Art History and Fine Arts

New Lessons in Art History from Alumnus Sultan Sooud Al-Qassemi


Sultan.jpgA new semester means new opportunities for students to explore the diverse subjects on offer as part of AUP’s global liberal arts curriculum. This Fall semester, we are thrilled to welcome alumnus Sultan Sooud Al-Qassemi ’98 back to Paris to teach a course on the Politics of Modern Middle Eastern Art. 

“It’s sort of a homecoming for me,” explains Al-Qassemi, back on campus to prepare for the start of the semester. The class – developed by Al-Qassemi for NYU, though he has also taught it at Yale, Georgetown and Boston College – covers the interplay between artistic and political movements in the Middle East and North Africa, beginning in the early 20th century. “We survey the region’s history with regards to art,” explains Al-Qassemi. “We stop at major events across the 20th century, from independence movements to the creation of Israel, to the creation of the Republic of Turkey after World War One." 

Teaching this class is of a particular importance to Al-Qassemi, given that there has historically been relatively little opportunity to study Middle Eastern art at a university level; he cites just two other institutions offering similar courses today. “All of the information I have acquired has been over the past two decades, since graduation,” he explains. “There was nowhere to learn it when I was a student!” His interest in the subject was instead sparked by visits to Paris’s Institute of the Arab World while a student at AUP. “I’d never seen the Arab world presented holistically before,” he explains. “I must have been two dozen times as a student.” 
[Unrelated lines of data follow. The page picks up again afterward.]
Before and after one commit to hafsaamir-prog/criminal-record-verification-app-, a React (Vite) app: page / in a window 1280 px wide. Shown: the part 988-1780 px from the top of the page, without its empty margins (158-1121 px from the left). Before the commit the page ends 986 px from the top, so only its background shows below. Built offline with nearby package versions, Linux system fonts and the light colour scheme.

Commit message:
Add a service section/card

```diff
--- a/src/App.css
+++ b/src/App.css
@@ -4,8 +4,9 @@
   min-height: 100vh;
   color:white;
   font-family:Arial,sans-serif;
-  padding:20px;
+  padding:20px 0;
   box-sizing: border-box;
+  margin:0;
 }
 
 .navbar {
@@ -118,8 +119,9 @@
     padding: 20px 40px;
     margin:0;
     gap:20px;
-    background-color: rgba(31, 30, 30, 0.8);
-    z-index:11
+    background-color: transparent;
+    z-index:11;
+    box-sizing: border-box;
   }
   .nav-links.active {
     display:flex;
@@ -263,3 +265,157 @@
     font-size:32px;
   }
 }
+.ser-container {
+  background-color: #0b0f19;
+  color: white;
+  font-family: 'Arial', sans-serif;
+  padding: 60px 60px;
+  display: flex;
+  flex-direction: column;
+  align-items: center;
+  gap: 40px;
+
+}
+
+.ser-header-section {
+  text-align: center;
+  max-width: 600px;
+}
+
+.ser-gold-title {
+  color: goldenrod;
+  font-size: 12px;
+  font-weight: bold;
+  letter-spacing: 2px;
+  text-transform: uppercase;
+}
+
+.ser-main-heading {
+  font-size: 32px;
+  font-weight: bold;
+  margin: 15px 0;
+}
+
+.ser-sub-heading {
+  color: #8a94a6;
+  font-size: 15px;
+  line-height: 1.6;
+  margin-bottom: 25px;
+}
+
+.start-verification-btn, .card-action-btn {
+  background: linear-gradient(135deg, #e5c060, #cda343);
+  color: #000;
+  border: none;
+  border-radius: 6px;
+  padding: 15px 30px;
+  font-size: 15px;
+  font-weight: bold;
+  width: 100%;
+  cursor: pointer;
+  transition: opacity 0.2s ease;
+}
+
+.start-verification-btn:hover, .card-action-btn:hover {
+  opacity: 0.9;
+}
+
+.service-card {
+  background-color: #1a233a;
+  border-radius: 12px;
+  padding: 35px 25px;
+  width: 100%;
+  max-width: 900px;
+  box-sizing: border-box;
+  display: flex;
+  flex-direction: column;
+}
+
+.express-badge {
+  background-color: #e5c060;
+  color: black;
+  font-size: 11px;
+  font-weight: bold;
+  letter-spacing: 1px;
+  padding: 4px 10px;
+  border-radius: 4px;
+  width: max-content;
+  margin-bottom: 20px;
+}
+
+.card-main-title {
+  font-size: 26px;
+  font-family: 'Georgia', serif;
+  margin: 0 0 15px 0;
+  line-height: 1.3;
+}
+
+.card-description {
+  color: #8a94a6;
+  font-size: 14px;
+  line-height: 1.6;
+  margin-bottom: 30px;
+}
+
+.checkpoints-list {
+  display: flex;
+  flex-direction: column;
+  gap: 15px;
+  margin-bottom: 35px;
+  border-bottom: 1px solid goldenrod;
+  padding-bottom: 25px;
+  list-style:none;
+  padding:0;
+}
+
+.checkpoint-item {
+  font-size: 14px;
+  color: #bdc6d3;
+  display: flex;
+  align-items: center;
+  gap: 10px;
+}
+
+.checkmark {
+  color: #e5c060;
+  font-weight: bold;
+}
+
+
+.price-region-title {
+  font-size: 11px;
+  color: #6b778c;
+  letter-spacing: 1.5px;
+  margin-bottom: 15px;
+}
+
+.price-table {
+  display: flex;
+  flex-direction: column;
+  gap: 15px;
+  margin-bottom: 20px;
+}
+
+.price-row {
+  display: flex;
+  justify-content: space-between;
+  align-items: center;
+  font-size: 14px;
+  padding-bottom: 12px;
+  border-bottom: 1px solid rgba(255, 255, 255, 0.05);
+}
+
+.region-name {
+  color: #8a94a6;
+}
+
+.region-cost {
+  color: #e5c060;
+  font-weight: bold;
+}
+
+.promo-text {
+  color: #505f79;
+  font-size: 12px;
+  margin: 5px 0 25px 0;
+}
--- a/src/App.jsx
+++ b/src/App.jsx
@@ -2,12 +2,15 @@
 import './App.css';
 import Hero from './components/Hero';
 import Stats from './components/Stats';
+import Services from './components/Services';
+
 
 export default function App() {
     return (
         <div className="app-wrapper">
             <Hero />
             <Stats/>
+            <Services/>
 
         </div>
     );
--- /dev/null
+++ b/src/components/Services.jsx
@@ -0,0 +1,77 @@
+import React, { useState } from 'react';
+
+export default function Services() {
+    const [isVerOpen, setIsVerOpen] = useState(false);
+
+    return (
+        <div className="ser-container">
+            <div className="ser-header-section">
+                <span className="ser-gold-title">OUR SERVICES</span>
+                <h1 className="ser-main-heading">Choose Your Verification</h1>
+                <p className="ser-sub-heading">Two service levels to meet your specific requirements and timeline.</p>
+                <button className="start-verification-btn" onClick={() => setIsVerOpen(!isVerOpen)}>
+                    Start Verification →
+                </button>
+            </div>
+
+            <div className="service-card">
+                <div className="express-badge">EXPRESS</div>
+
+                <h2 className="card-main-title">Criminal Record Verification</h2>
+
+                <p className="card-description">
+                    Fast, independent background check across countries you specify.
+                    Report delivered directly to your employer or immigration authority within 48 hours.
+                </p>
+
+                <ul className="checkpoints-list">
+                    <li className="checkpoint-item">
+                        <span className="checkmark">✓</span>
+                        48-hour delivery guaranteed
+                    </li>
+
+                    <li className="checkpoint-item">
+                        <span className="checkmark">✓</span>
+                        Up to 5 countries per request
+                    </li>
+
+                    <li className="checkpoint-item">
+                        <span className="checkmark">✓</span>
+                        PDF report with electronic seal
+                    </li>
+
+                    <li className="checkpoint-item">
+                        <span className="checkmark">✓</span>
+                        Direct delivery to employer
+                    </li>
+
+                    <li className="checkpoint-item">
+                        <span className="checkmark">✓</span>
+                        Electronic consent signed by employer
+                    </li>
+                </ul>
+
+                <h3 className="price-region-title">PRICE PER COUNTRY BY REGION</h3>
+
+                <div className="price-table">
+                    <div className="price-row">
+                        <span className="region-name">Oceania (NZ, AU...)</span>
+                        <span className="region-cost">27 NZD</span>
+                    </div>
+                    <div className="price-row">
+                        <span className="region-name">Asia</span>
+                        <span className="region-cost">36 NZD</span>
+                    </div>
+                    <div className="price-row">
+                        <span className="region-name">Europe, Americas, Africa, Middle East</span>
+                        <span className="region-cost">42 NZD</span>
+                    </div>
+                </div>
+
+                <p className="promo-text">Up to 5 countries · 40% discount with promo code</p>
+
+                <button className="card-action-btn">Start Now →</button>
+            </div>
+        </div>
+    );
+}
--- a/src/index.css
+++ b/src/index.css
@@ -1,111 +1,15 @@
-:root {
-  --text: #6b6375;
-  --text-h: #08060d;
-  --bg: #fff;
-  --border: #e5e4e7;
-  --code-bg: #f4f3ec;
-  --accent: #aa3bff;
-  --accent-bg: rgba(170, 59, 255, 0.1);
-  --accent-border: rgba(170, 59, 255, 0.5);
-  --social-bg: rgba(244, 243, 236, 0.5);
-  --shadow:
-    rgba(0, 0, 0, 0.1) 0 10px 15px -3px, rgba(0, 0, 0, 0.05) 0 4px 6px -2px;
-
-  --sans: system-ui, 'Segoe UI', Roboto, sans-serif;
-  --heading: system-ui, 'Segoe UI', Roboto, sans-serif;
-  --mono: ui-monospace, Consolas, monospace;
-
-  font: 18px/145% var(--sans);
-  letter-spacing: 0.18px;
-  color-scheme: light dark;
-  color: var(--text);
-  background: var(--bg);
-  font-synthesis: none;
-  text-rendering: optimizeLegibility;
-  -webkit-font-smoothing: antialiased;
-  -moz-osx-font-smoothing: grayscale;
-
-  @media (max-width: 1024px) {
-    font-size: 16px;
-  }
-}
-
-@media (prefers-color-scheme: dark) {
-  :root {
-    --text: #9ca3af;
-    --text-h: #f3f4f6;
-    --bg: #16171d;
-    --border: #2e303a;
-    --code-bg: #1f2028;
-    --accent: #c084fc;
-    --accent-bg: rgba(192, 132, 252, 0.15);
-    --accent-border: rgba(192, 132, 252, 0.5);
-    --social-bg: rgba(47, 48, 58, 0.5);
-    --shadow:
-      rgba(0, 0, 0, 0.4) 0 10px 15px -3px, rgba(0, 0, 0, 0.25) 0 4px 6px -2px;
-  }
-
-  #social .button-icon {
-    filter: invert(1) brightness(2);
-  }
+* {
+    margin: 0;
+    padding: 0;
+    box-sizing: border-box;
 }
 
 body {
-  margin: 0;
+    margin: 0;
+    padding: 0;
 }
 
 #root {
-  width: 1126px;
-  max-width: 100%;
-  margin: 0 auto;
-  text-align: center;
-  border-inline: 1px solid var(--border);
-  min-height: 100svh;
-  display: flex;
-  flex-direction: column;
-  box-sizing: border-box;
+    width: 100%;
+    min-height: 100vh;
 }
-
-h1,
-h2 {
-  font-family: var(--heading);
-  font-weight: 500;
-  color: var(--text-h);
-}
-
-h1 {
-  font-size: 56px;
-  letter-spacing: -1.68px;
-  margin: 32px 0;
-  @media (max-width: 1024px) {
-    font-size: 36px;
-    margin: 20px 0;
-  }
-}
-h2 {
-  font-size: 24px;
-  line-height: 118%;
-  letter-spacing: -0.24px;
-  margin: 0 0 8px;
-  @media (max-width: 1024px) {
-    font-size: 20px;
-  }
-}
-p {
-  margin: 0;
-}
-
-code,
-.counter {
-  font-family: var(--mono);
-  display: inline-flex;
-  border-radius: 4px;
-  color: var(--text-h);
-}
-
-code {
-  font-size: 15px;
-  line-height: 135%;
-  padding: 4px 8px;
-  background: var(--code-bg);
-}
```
After graduating with a degree in International Business Administration and Economics, Al-Qassemi embarked on a business career and began to collect Middle Eastern art. Ten years ago, he established the Barjeel Art Foundation, an independent initiative based in his home country of the United Arab Emirates. The foundation works to manage, preserve and exhibit modern and contemporary Arab art and has also published 16 books, which serve as a rich resource base for students taking the class. 

“The class is not just about fine arts like painting and sculpture,” Al-Qassemi continues. “We also look at film, poetry, monuments and music.” One example is an Algerian monument designed by Paul Landowski – the sculptor best known for the Christ the Redeemer statue in Rio de Janeiro. The monument, originally known in French as “Le Pavois,” was erected in Algiers in 1928 to commemorate French soldiers who died in the First World War. After the Algerian War of Independence, the new government commissioned Algerian artist M'hamed Issiakhem to redesign the sculpture, who encased the original monument in a stone sarcophagus emblazoned with hands breaking free of chains. This interplay between art, politics and history provides the backdrop to many of the cultural artifacts studied in the course. 

In line with AUP’s global liberal arts curriculum, the course will also offer weekly excursions to museums and exhibitions throughout Paris. Al-Qassemi’s art world background has also allowed him to develop an extensive network of collectors, artists and scholars. “As part of the class we invite these experts to speak to students, so students have direct access to institutions,” he explains. As well as organizing guest speakers in class, Al-Qassemi has invited his contacts to give talks known as majlis – an Arabic word meaning “council.” These events – which, in 2020, will take place online – give students the opportunity to engage directly with speakers through intimate Q&A sessions. “Students are very much at the center of these talks,” explains Al-Qassemi. 

For more information about the Politics of Middle Eastern Art class, including the full curriculum, visit our course catalog.